Edit difference data
>>>>
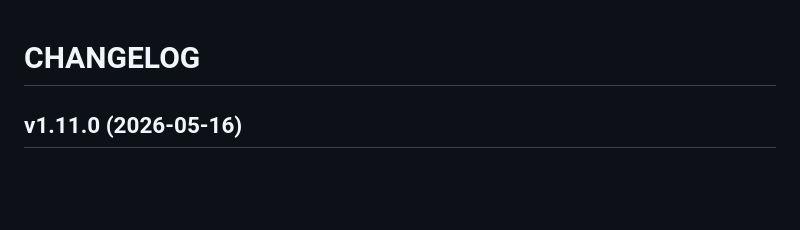
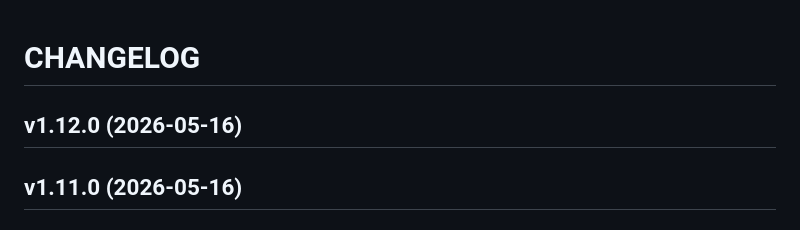
Before and after one commit to Amirlabai/bot-trader, a Markdown page: CHANGELOG.md, the part around the change. Drawn GitHub-style; blank space fills up the shorter version.

Commit message:
1.12.0
Automatically generated by python-semantic-release

```diff
--- a/CHANGELOG.md
+++ b/CHANGELOG.md
@@ -1,6 +1,9 @@
 # CHANGELOG
 
 <!-- version list -->
+
+## v1.12.0 (2026-05-16)
+
 
 ## v1.11.0 (2026-05-16)
 
```
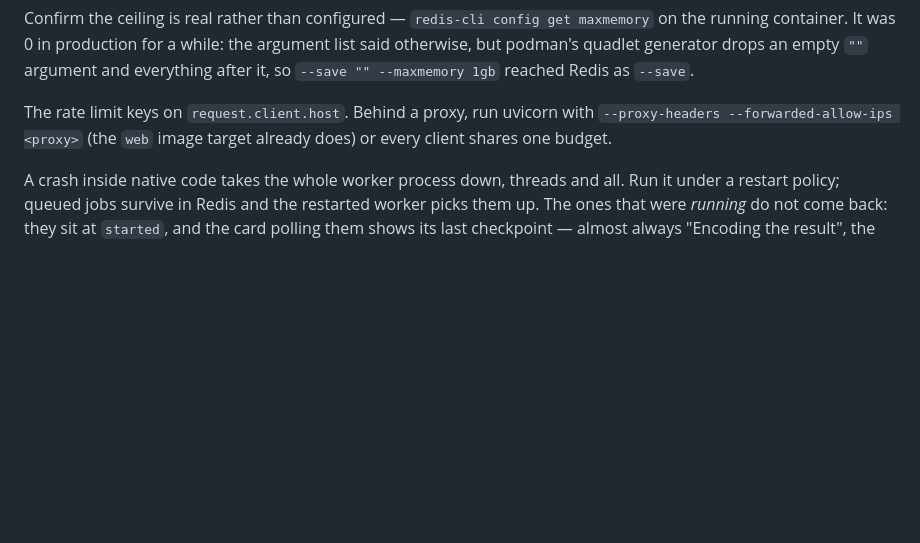
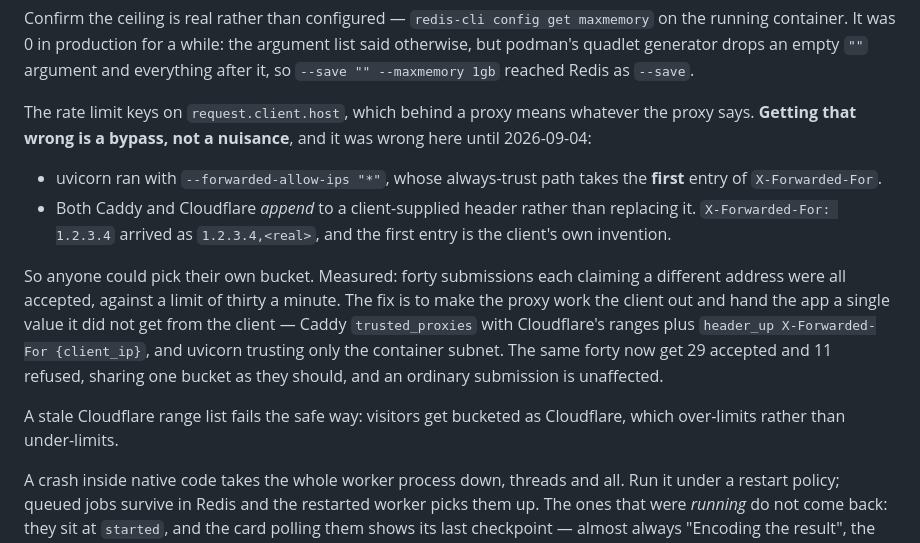
Before and after one commit to ericovis/deal_with_it, a Markdown page: docs/LOAD.md, the part around the change. Rendered like a GitHub page; blank space fills up the shorter version.

Commit message:
Write down the forwarded-header bypass and its fix
Found while verifying the deploy. uvicorn ran with --forwarded-allow-ips "*",
whose always-trust path takes the first entry of X-Forwarded-For, and both
Caddy and Cloudflare append to a client-supplied header rather than replacing
it -- so `X-Forwarded-For: 1.2.3.4` arrived as `1.2.3.4,<real>` and the first
entry was the client's own invention. Anyone could pick their own rate-limit
bucket.

Measured before: forty submissions each claiming a different address, all
forty accepted against a limit of thirty a minute. After: 29 accepted, 11
refused, sharing one bucket, with an ordinary submission unaffected.

The fix itself is in deploy/, which is not part of this repo: Caddy computes
the client from trusted_proxies over Cloudflare's ranges and hands uvicorn one
value via header_up, and uvicorn trusts only the container subnet. This is the
note for whoever reads LOAD.md next, because the failure was invisible -- the
limit looked like it was working the whole time.

Co-Authored-By: Claude Opus 5 <noreply@anthropic.com>
Claude-Session: https://claude.ai/code/session_01PwAxV3X2Lgn2Yyxo4kDCdp

```diff
--- a/docs/LOAD.md
+++ b/docs/LOAD.md
@@ -263,9 +263,27 @@ the argument list said otherwise, but podman's quadlet generator drops an
 empty `""` argument and everything after it, so `--save "" --maxmemory 1gb`
 reached Redis as `--save`.
 
-The rate limit keys on `request.client.host`. Behind a proxy, run uvicorn
-with `--proxy-headers --forwarded-allow-ips <proxy>` (the `web` image
-target already does) or every client shares one budget.
+The rate limit keys on `request.client.host`, which behind a proxy means
+whatever the proxy says. **Getting that wrong is a bypass, not a nuisance**,
+and it was wrong here until 2026-09-04:
+
+- uvicorn ran with `--forwarded-allow-ips "*"`, whose always-trust path takes
+  the **first** entry of `X-Forwarded-For`.
+- Both Caddy and Cloudflare *append* to a client-supplied header rather than
+  replacing it. `X-Forwarded-For: 1.2.3.4` arrived as `1.2.3.4,<real>`, and
+  the first entry is the client's own invention.
+
+So anyone could pick their own bucket. Measured: forty submissions each
+claiming a different address were all accepted, against a limit of thirty a
+minute. The fix is to make the proxy work the client out and hand the app a
+single value it did not get from the client — Caddy `trusted_proxies` with
+Cloudflare's ranges plus `header_up X-Forwarded-For {client_ip}`, and uvicorn
+trusting only the container subnet. The same forty now get 29 accepted and 11
+refused, sharing one bucket as they should, and an ordinary submission is
+unaffected.
+
+A stale Cloudflare range list fails the safe way: visitors get bucketed as
+Cloudflare, which over-limits rather than under-limits.
 
 A crash inside native code takes the whole worker process down, threads
 and all.
```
<<<<
What needs to be done | Please print every record exactly as written, without the pictures.

Task output |
Before and after one commit to Amirlabai/bot-trader, a Markdown page: CHANGELOG.md, the part around the change. Drawn GitHub-style; blank space fills up the shorter version.

Commit message:
1.12.0
Automatically generated by python-semantic-release

```diff
--- a/CHANGELOG.md
+++ b/CHANGELOG.md
@@ -1,6 +1,9 @@
 # CHANGELOG
 
 <!-- version list -->
+
+## v1.12.0 (2026-05-16)
+
 
 ## v1.11.0 (2026-05-16)
 
```
Before and after one commit to ericovis/deal_with_it, a Markdown page: docs/LOAD.md, the part around the change. Rendered like a GitHub page; blank space fills up the shorter version.

Commit message:
Write down the forwarded-header bypass and its fix
Found while verifying the deploy. uvicorn ran with --forwarded-allow-ips "*",
whose always-trust path takes the first entry of X-Forwarded-For, and both
Caddy and Cloudflare append to a client-supplied header rather than replacing
it -- so `X-Forwarded-For: 1.2.3.4` arrived as `1.2.3.4,<real>` and the first
entry was the client's own invention. Anyone could pick their own rate-limit
bucket.

Measured before: forty submissions each claiming a different address, all
forty accepted against a limit of thirty a minute. After: 29 accepted, 11
refused, sharing one bucket, with an ordinary submission unaffected.

The fix itself is in deploy/, which is not part of this repo: Caddy computes
the client from trusted_proxies over Cloudflare's ranges and hands uvicorn one
value via header_up, and uvicorn trusts only the container subnet. This is the
note for whoever reads LOAD.md next, because the failure was invisible -- the
limit looked like it was working the whole time.

Co-Authored-By: Claude Opus 5 <noreply@anthropic.com>
Claude-Session: https://claude.ai/code/session_01PwAxV3X2Lgn2Yyxo4kDCdp

```diff
--- a/docs/LOAD.md
+++ b/docs/LOAD.md
@@ -263,9 +263,27 @@ the argument list said otherwise, but podman's quadlet generator drops an
 empty `""` argument and everything after it, so `--save "" --maxmemory 1gb`
 reached Redis as `--save`.
 
-The rate limit keys on `request.client.host`. Behind a proxy, run uvicorn
-with `--proxy-headers --forwarded-allow-ips <proxy>` (the `web` image
-target already does) or every client shares one budget.
+The rate limit keys on `request.client.host`, which behind a proxy means
+whatever the proxy says. **Getting that wrong is a bypass, not a nuisance**,
+and it was wrong here until 2026-09-04:
+
+- uvicorn ran with `--forwarded-allow-ips "*"`, whose always-trust path takes
+  the **first** entry of `X-Forwarded-For`.
+- Both Caddy and Cloudflare *append* to a client-supplied header rather than
+  replacing it. `X-Forwarded-For: 1.2.3.4` arrived as `1.2.3.4,<real>`, and
+  the first entry is the client's own invention.
+
+So anyone could pick their own bucket. Measured: forty submissions each
+claiming a different address were all accepted, against a limit of thirty a
+minute. The fix is to make the proxy work the client out and hand the app a
+single value it did not get from the client — Caddy `trusted_proxies` with
+Cloudflare's ranges plus `header_up X-Forwarded-For {client_ip}`, and uvicorn
+trusting only the container subnet. The same forty now get 29 accepted and 11
+refused, sharing one bucket as they should, and an ordinary submission is
+unaffected.
+
+A stale Cloudflare range list fails the safe way: visitors get bucketed as
+Cloudflare, which over-limits rather than under-limits.
 
 A crash inside native code takes the whole worker process down, threads
 and all.
```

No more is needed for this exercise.